Spread makes a comeback as margarine loses its fans
BUTTER. It’s a “sinful” spread that’s been frowned upon for decades. But now it seems butter – beautiful, creamy butter – the reason cows walk on this green Earth, is making a comeback. A new Roy Morgan Research study has found Australians are starting to pop more blocks of butter into their shopping trolleys. In the 12 months ending at June 2016, 54.7% of Australian grocery buyers bought butter at least once in an average four-week period, up from the 47.2% who bought butter in the 12 months ending at June 2012. Meanwhile, margarine is slipping down the greasy pole of spreads, with only 44.6% of people buying margarine at least once a month in the 12 months ending June 2016, down 20% on June 2012 figures. Why are people choosing butter over marg? I don’t really know. It could be there’s more of an awareness of the chemical processes involved in making margarine. “As for butter versus margarine, I trust cows more than chemists,” said Joan Dye Gussow, a professor, environmentalist and food policy expert. I’m on her side of the fence. It could also be due to the popularity of cooking shows and the rise of the foodie. Perhaps people are realising most dishes actually taste better made with butter. I have many fond memories of butter from my childhood, even if margarine made more of an appearance on the breakfast table in those days. My mother would read AA Milne’s verses to me, including the wonderfully rhythmic King’s Breakfast, which was all about the king wanting “some butter for the Royal slice of bread” and the saga that ensued so he could have some. It’s still one of my most loved poems. But my favourite butter memory would have to be eating my grandmother’s shortbread. When I think of butter, I think of her shortbread. She passed the recipe on to me and now it’s a tradition for me to cook it for my family at Christmas time. I’ve also found it freezes well so you can store it away and pull out a piece for morning tea whenever you get the craving.
Grandma’s shortbread Ingredients
225g butter 250g plain flour 125g icing sugar 85g cornflour
Cream butter and icing sugar. Sift flour and cornflour, add to butter and icing sugar and mix. Knead and then roll into a small log shape.
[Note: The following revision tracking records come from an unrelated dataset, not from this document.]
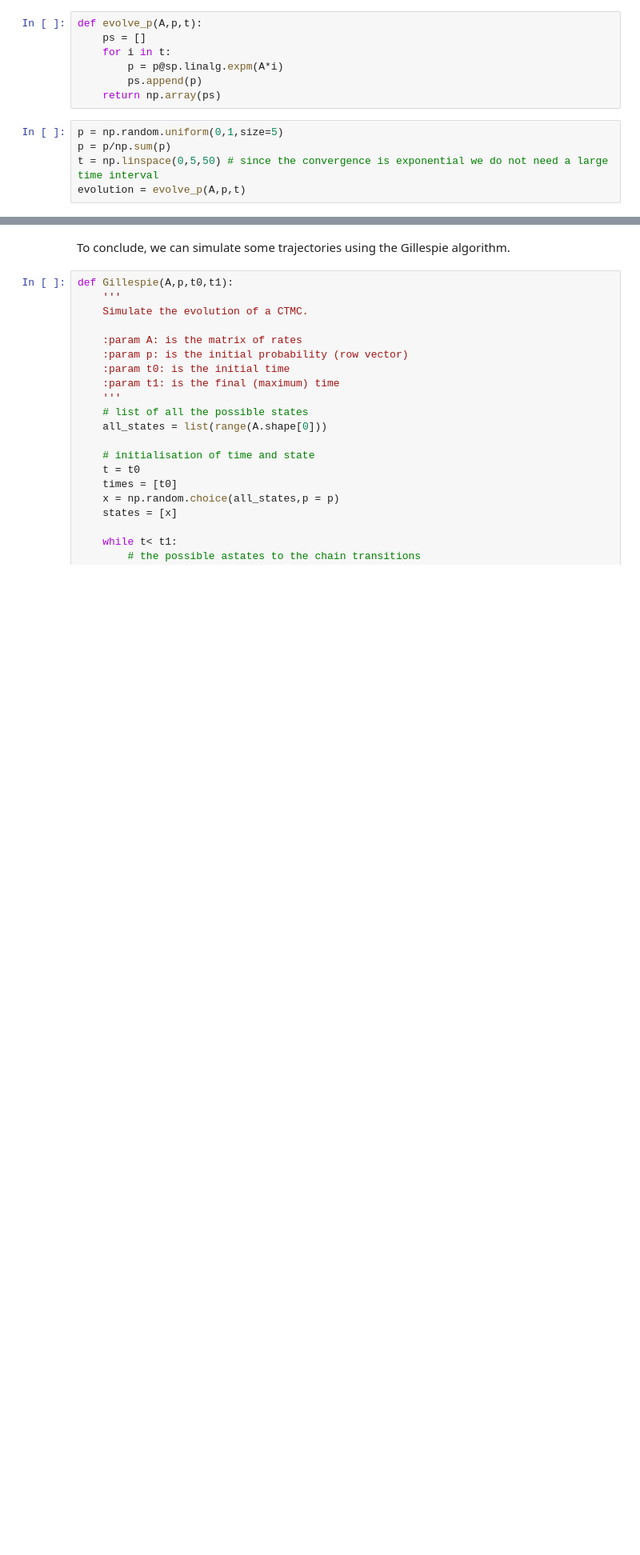
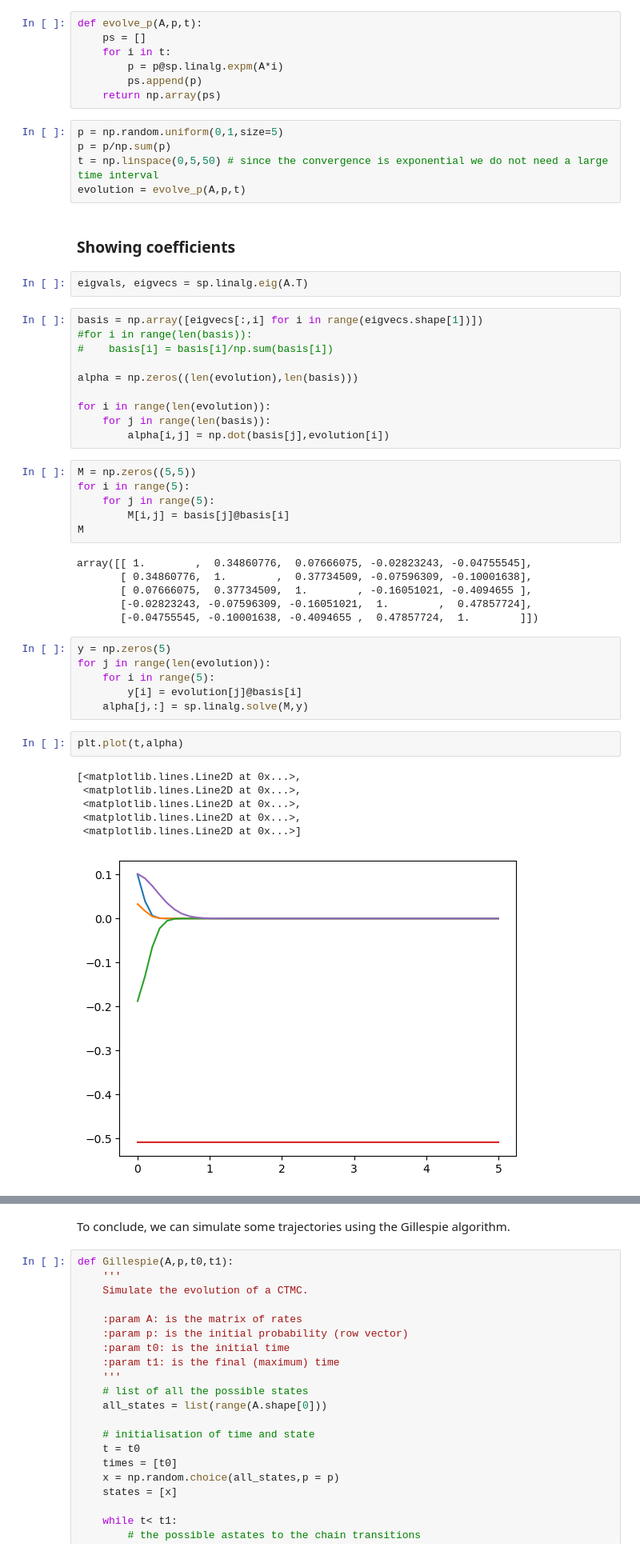
Before and after one commit to Gabriele-Codega/StochasticModelling2022-2023, a Jupyter notebook: SecondAssignment.ipynb, the cells around one changed output, grey strips where cells are left out. Shown at 80% size. Drawn from its saved outputs; the diff is of its cells as text; blank space fills up the shorter version.

```diff
--- a/SecondAssignment.ipynb
+++ b/SecondAssignment.ipynb
@@ -209,6 +209,47 @@ p = np.random.uniform(0,1,size=5)
 p = p/np.sum(p)
 t = np.linspace(0,5,50) # since the convergence is exponential we do not need a large time interval
 evolution = evolve_p(A,p,t)
+# %% [markdown]
+### Showing coefficients
+# %%
+eigvals, eigvecs = sp.linalg.eig(A.T)
+# %%
+basis = np.array([eigvecs[:,i] for i in range(eigvecs.shape[1])])
+#for i in range(len(basis)):
+#    basis[i] = basis[i]/np.sum(basis[i])
+
+alpha = np.zeros((len(evolution),len(basis)))
+
+for i in range(len(evolution)):
+    for j in range(len(basis)):
+        alpha[i,j] = np.dot(basis[j],evolution[i])
+# %%
+M = np.zeros((5,5))
+for i in range(5):
+    for j in range(5):
+        M[i,j] = basis[j]@basis[i]
+M
+# %% [output]
+array([[ 1.        ,  0.34860776,  0.07666075, -0.02823243, -0.04755545],
+       [ 0.34860776,  1.        ,  0.37734509, -0.07596309, -0.10001638],
+       [ 0.07666075,  0.37734509,  1.        , -0.16051021, -0.4094655 ],
+       [-0.02823243, -0.07596309, -0.16051021,  1.        ,  0.47857724],
+       [-0.04755545, -0.10001638, -0.4094655 ,  0.47857724,  1.        ]])
+# %%
+y = np.zeros(5)
+for j in range(len(evolution)):
+    for i in range(5):
+        y[i] = evolution[j]@basis[i]
+    alpha[j,:] = sp.linalg.solve(M,y)
+# %%
+plt.plot(t,alpha)
+# %% [output]
+[<matplotlib.lines.Line2D at 0x...>,
+ <matplotlib.lines.Line2D at 0x...>,
+ <matplotlib.lines.Line2D at 0x...>,
+ <matplotlib.lines.Line2D at 0x...>,
+ <matplotlib.lines.Line2D at 0x...>]
+[figure, added]
 # %%
 plt.plot(t,evolution)
 plt.title("Components of the distribution over time")
```
Also changed, not shown: parts of 4 cells of this notebook.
Wrap in cling film or greaseproof paper and chill in the fridge for 45 minutes. Slice pieces about 1cm thick, place on a greased tray and prick with a fork. Bake at 150C for about 20 minutes or until just turning a light golden colour. Makes about 25 biscuits